Data below:
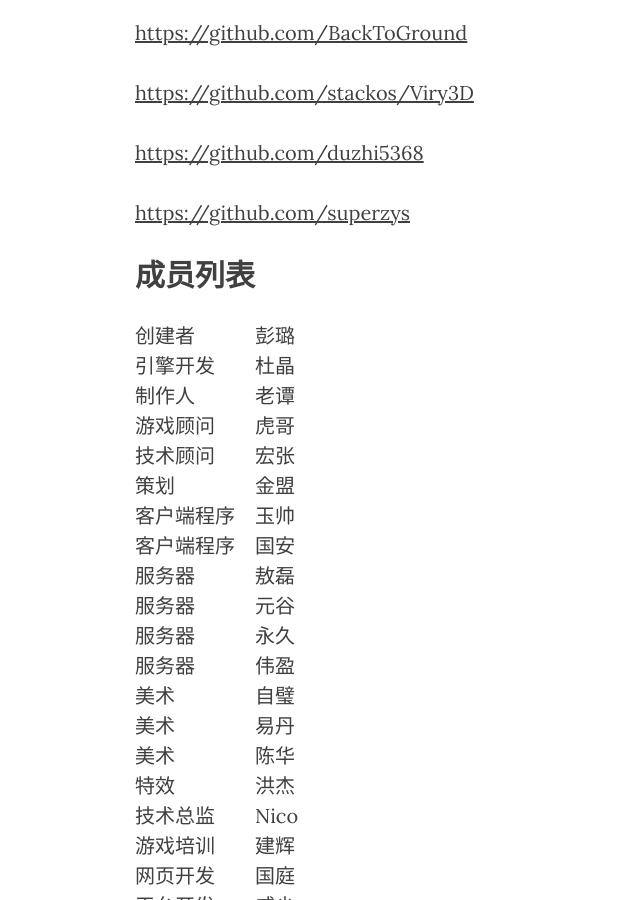
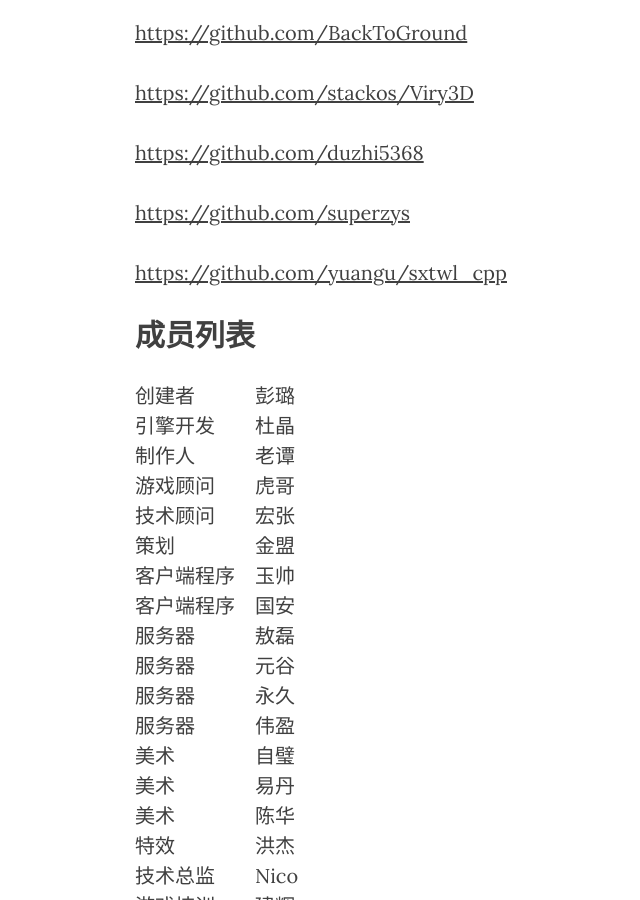
Before and after one commit to tachen/tachen.github.io, a Jekyll site: the page built from _posts/2017-10-13-What is BTG.markdown, in a window 1280 px wide and 900 px high, scrolled down 1143 px. Shown: the whole window, without its empty margins (130-770 px from the left). Built offline with Jekyll 4.4.1, drawn with Linux system fonts in a browser that asks for light colours; nearby versions of some CDN libraries.

Commit message:
新增成员项目地址

```diff
--- a/_posts/2017-10-13-What is BTG.markdown
+++ b/_posts/2017-10-13-What is BTG.markdown
@@ -40,6 +40,9 @@
 <br />
 <br />
 <a href="https://github.com/superzys" target="_blank">https://github.com/superzys</a>
+<br />
+<br />
+<a href="https://github.com/yuangu/sxtwl_cpp" target="_blank">https://github.com/yuangu/sxtwl_cpp</a>
 
 <h2>成员列表</h2>
 <p>
```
End of Data.
**Work instructions:** Only the lines containing the string "target" are needed; pull them out of the records.

**Expected answer:**
 <a href="https://github.com/superzys" target="_blank">https://github.com/superzys</a>
+<a href="https://github.com/yuangu/sxtwl_cpp" target="_blank">https://github.com/yuangu/sxtwl_cpp</a>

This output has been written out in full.